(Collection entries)

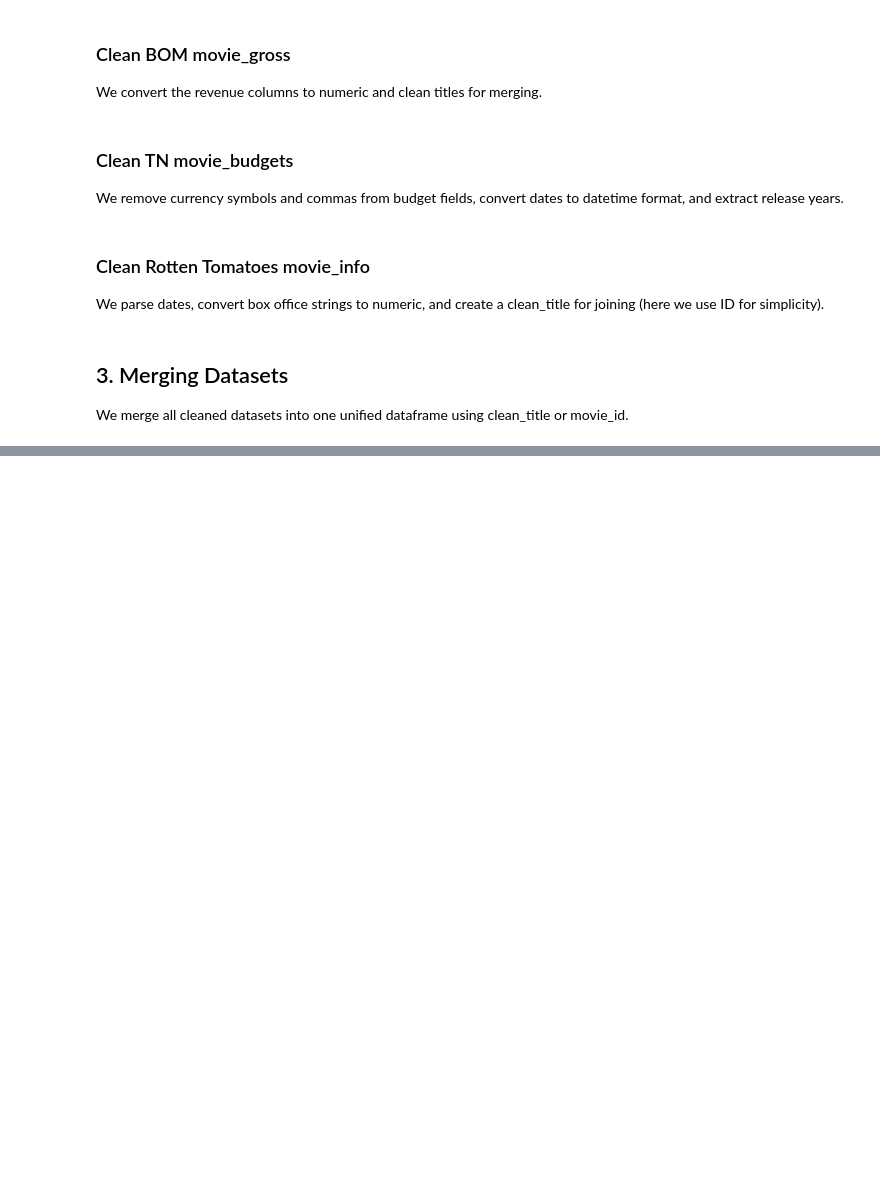
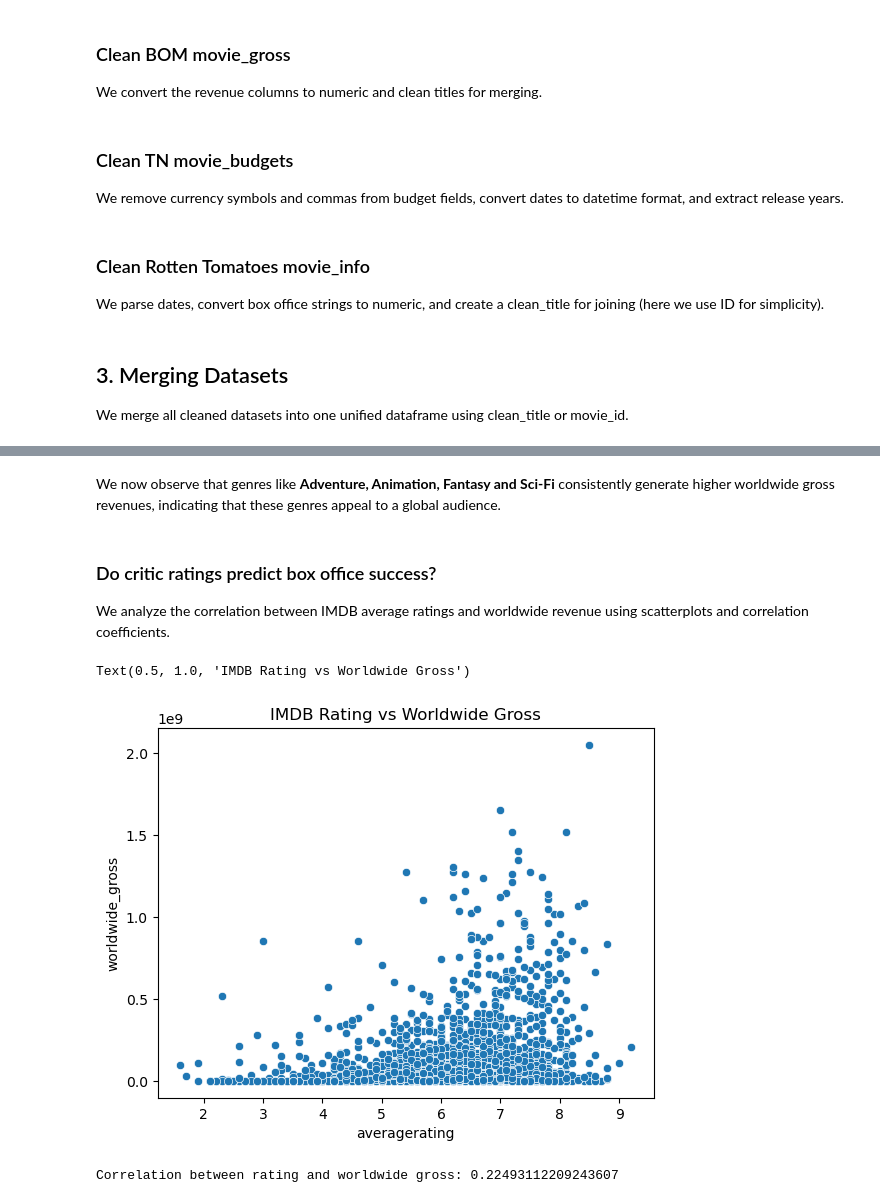
Before and after one commit to Mirriam-Tech/Phase-2-Group-1-Project-2025, a Jupyter notebook: Project_notebook.ipynb, the cells around one changed output, grey strips where cells are left out. Drawn from its saved outputs; the diff is of its cells as text; code cells hidden in the pictures; blank space fills up the shorter version.

```diff
--- a/Project_notebook.ipynb
+++ b/Project_notebook.ipynb
@@ -128,0 +149,23 @@ df_merged = df_merged.merge(df_budgets[['clean_title', 'production_budget', 'wor
+# %% [markdown]
+
+We now observe that genres like **Adventure, Animation, Fantasy and Sci-Fi** consistently generate higher worldwide gross revenues, indicating that these genres appeal to a global audience.
+# %% [markdown]
+### Do critic ratings predict box office success?
+
+We analyze the correlation between IMDB average ratings and worldwide revenue using scatterplots and correlation coefficients.
+# %%
+
+import seaborn as sns
+import matplotlib.pyplot as plt
+
+sns.scatterplot(x='averagerating', y='worldwide_gross', data=df_merged)
+plt.title("IMDB Rating vs Worldwide Gross")
+# %% [output]
+Text(0.5, 1.0, 'IMDB Rating vs Worldwide Gross')
+[figure, added]
+# %%
+
+correlation = df_merged['averagerating'].corr(df_merged['worldwide_gross'])
+print("Correlation between rating and worldwide gross:", correlation)
+# %% [output]
+Correlation between rating and worldwide gross: 0.22493112209243607
```
Also changed, not shown: parts of 12 cells of this notebook.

● **Your goal**
Each line of the data that holds "import" should be copied.

● **Answer space**
+import seaborn as sns
+import matplotlib.pyplot as plt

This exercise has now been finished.